Current Pharmaceutical Biotechnology: "Gamma linolenic acid: an antiinflammatory omega-6 fatty acid."

Journal of Nutrition: "Importance of Dietary γ-Linolenic Acid in Human Health and Nutrition."

Mayo Clinic: "Atopic dermatitis (eczema)," "Diabetic neuropathy," "Evening primrose."

Cochrane: "Oral evening primrose oil and borage oil for eczema."

Journal of Dermatological Treatment: "Topical evening primrose oil as treatment for atopic eczema."

Indian Journal of Endocrinology and Metabolism: "Treatment of diabetes mellitus-associated neuropathy with vitamin E and Eve primrose."

International Journal of Cosmetic Science: "Systemic evening primrose oil improves the biophysical skin parameters of healthy adults."

Canadian Journal of Clinical Pharmacology: "Herbs, Vitamins and Minerals in the Treatment of Premenstrual Syndrome: A Systematic Review."

Breast: "Evidence-based management of Mastalgia: a meta-analysis of randomised trials."

American Journal of Obstetrics and Gynecology: "Complementary/alternative therapies for premenstrual syndrome: a systematic review of randomized controlled trials."

Journal of Child Neurology: "Combined ω3 and ω6 supplementation in children with attention-deficit hyperactivity disorder (ADHD) refractory to methylphenidate treatment: a double-blind, placebo-controlled study."

Harvard Health Publishing: "Perimenopause: Rocky road to menopause."
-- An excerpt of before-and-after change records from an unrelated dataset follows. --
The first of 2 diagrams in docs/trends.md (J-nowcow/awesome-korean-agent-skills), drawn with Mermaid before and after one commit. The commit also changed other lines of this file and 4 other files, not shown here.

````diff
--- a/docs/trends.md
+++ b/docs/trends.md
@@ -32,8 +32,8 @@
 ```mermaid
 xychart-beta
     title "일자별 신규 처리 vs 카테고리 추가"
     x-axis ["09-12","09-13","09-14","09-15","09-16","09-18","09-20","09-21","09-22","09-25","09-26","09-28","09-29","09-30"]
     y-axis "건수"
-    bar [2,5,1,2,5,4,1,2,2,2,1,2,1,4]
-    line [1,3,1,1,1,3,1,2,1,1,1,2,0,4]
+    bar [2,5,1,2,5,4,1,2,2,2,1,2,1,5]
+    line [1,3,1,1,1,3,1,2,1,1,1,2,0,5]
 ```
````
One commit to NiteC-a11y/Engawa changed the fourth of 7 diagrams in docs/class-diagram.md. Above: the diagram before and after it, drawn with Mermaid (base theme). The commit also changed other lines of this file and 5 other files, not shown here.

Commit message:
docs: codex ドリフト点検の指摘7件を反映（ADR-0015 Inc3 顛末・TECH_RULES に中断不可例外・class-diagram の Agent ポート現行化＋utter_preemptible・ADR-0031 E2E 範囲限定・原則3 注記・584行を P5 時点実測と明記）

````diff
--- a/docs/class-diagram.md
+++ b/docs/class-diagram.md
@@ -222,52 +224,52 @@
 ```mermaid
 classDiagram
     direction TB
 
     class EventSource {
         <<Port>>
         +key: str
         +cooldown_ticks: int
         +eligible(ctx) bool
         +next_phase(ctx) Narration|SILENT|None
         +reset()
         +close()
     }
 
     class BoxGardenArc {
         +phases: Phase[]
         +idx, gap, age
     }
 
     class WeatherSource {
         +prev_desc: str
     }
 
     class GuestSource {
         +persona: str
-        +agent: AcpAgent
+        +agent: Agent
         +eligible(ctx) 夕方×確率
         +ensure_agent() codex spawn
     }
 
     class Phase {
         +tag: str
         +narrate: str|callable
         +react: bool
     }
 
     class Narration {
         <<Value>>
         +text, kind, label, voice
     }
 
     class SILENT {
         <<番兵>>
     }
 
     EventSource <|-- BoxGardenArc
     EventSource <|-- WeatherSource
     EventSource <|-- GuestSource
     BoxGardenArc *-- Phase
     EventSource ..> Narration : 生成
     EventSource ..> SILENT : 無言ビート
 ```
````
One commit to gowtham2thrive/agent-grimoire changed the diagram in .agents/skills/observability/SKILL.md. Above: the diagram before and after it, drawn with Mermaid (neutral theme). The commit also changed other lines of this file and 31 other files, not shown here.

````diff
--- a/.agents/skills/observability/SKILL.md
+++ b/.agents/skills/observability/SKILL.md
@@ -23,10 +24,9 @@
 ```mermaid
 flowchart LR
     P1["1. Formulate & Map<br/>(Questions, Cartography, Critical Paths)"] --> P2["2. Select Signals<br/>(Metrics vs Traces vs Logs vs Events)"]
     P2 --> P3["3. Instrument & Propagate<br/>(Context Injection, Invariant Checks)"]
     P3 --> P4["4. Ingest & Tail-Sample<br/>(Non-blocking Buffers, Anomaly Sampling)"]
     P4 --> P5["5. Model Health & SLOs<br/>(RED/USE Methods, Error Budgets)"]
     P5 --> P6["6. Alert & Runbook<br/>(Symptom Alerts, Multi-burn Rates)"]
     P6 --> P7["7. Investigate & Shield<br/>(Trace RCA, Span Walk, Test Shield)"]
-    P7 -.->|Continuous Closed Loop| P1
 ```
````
BMJ: "Effect of oral gamolenic acid from evening primrose oil on menopausal flushing."

Archives of Gynecology and Obstetrics: "The effect of oral evening primrose oil on menopausal hot flashes: a randomized clinical trial."

British Journal of Nutrition: "Lack of effect of supplementation with essential fatty acids on bone mineral density in healthy pre- and postmenopausal women: two randomized controlled trials of Efacal v. calcium alone."

Aging (Milano): "Calcium, gamma-linolenic acid and eicosapentaenoic acid supplementation in senile osteoporosis.

American Family Physician: "Evening Primrose Oil."

Reviewed by Melinda Ratini, DO, MS on July 06, 2018

This tool does not provide medical advice. See additional information.

THIS TOOL DOES NOT PROVIDE MEDICAL ADVICE. It is intended for general informational purposes only and does not address individual circumstances. It is not a substitute for professional medical advice, diagnosis or treatment and should not be relied on to make decisions about your health. Never ignore professional medical advice in seeking treatment because of something you have read on the WebMD Site. If you think you may have a medical emergency, immediately call your doctor or dial 911.